Uncertainty of what is going to happen next often leads to worry, anxiety and even inability to function as individuals affecting ones’ capacity as human being (Grupe & Nitschke, 2013). It disrupts ones’ ability to prevent or mitigate the stressors negative impact (Nuevo et al., 2009). This often leads to anxiety which refers to ones’ persistent, strong and irrational fear of being exposed to certain situation such as during pandemic health crisis (Parlapani et al., 2020), and is prevalent among older adults than younger people (Nuevo et al., 2009). COVID-19, for example, has induced numbers of psychological symptoms including fear and anxiety among this population group due to illness uncertainty and the significant risk or threat it poses among this age group (D’cruz & Banerjee, 2020). In fact, recent literature has revealed the prevalence of older adults’ anxiety and fear has increased throughout this pandemic crisis (Buenaventura et al., 2020; Parlapani et al., 2020). Hence, crisis and the presence of threat create uncertainty (Axiom 3).
Health is a multidimensional aspect comprising physical, biological, psychological, economic and social factors of an individual (Pereira et al., 2015). It is an essential major component of quality of life (QLF) especially among older adults (Pereira et al., 2015; Van Leeuwen et al., 2019). Al though, QLF is subjective in nature, it always depends on individuals’ internal and external environments and perceptions (Pereira et al., 2015). Individuals with meaningful interpretations of life, including the absence of diseases, threat and frailty (Pereira et al., 2015), tend to have better well-being most especially during later life; the old age (Chui, 2018). In times of crisis when older adult’s experiences health needs, they feel threatened because there is a need to preserve or establish one’s internal resiliency so that the older person could go back to the normal self or stand up from falling down. As such, an older person’s health needs have tendencies to develop into a health threat (Proposition 1).

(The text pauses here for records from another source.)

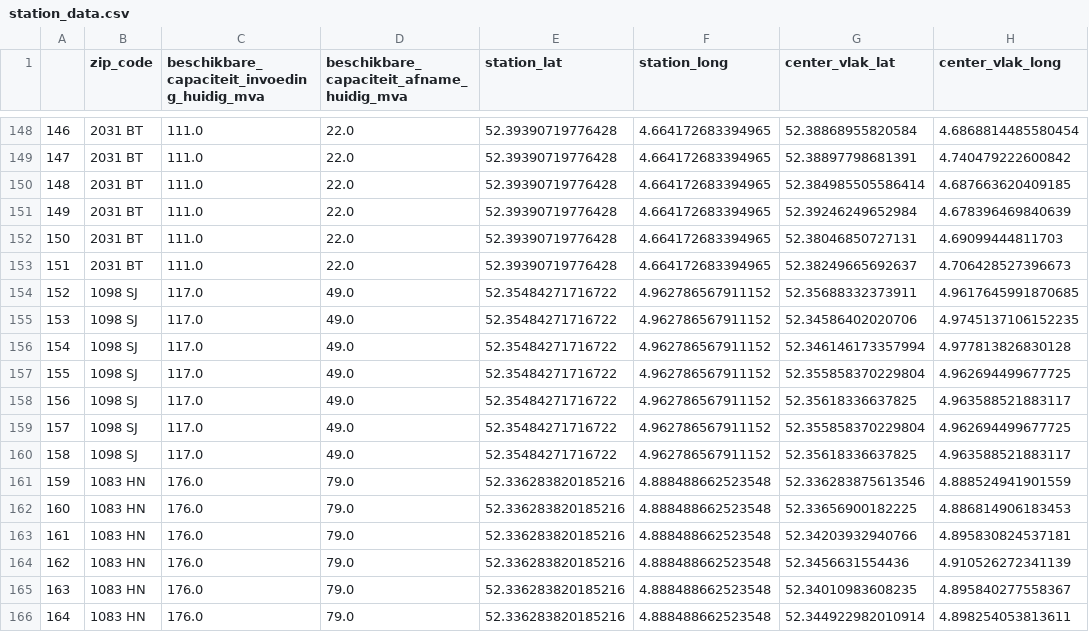
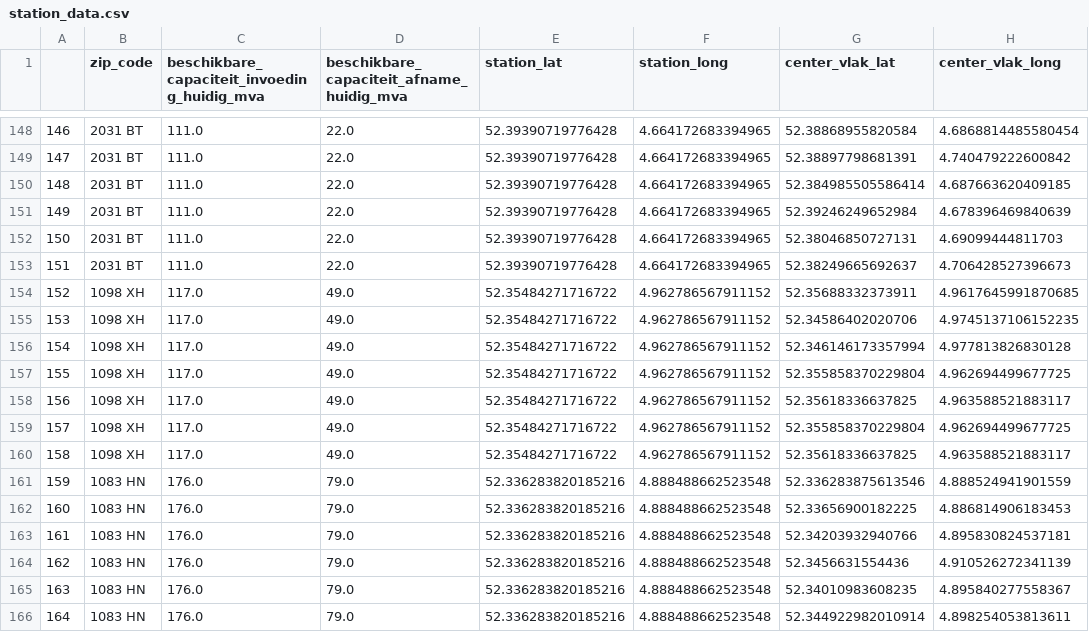
Before and after one commit to maantjemol/S4Energy, a CSV file: output/station_data.csv, drawn as a sheet; only a part is shown, gaps mark what is left out; the diff covers the shown part only; the diff names each change by its address in the sheet, - before the commit and + after, or states it on an @@ line.

```diff
--- a/output/station_data.csv
+++ b/output/station_data.csv
-B154:B160 (zip_code): 1098 SJ
+B154:B160 (zip_code): 1098 XH
```
Also changed, not shown: 3 removed rows, 11 edited cells and row numbers in column A elsewhere in this file, output/beschikbare_capaciteit_elektriciteitsnet.csv.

Human beings have the capacity to cope or adjust (Axiom 4). Each of us normally experiences crisis and stress at a different level on a daily basis of our lives due to the various changes within and outside of our environment (Buenaventura et al., 2020; Galiana et al., 2020). These changes often result to alterations of one’s stability which greatly affects individual’s well-being and quality of life, including older adults when adaptation or coping strategies is not enough. Coping is defined as individuals’ efforts which aim to manage certain specific demands when one’s resources are exceeded (Galiana et al., 2020). Individuals have their unique way of coping that helps them compensate or alleviate from stressful circumstances however this might be different for older persons as stressors also change with age (Ribeiro et al., 2017).
In difficult situation, such as pandemic crisis, older adults’ health may worsen and even exacerbate leading to life-threatening problems as risk of complications grows. The vulnerabilities and specific needs in older age is becoming a serious challenge for survival and well-being. This problem may result to inability in accessing and sustaining the care they need during these times. As results, health need becomes a health threat and this threatens the older person, which is why a certain level of internal resilience is developed by the older person. Thus, when the threat is perceived, older persons developed a sense of internal control and adaptation to the changes it creates known as internal resiliency (Proposition 2).
Well-being which includes the experience of life satisfaction, emotions, and the sense of purpose and meaning of life is closely linked with older adults’ health (Parlapani et al., 2020; Steptoe et al., 2015). Literature indicates that older adults’ quality of life is strongly affected by one’s state of health (Steptoe et al., 2015). Older person’s well-being has always been considered as essential indicator of successful adaptation during old age (Cho et al., 2011). In fact, studies suggest the state of well-being in old age may even be protective factor of health, reducing the possibility of developing chronic medical problems as well as promotes longevity and successful aging (Steptoe et al., 2015). Hence, health is a requisite to quality of life (Axiom 5). Successful aging does not merely rely only on clinical health status, but also on psychological and social resources of an individual most especially in times of crisis (Galiana et al., 2020). The importance of ones’ perceptions of health rather than the sole count of existing threats has been proven by literature as significant determinants of older adults’ quality of life and well-being. Hence, internal resiliency can influence the quality of life in old age (Proposition 3).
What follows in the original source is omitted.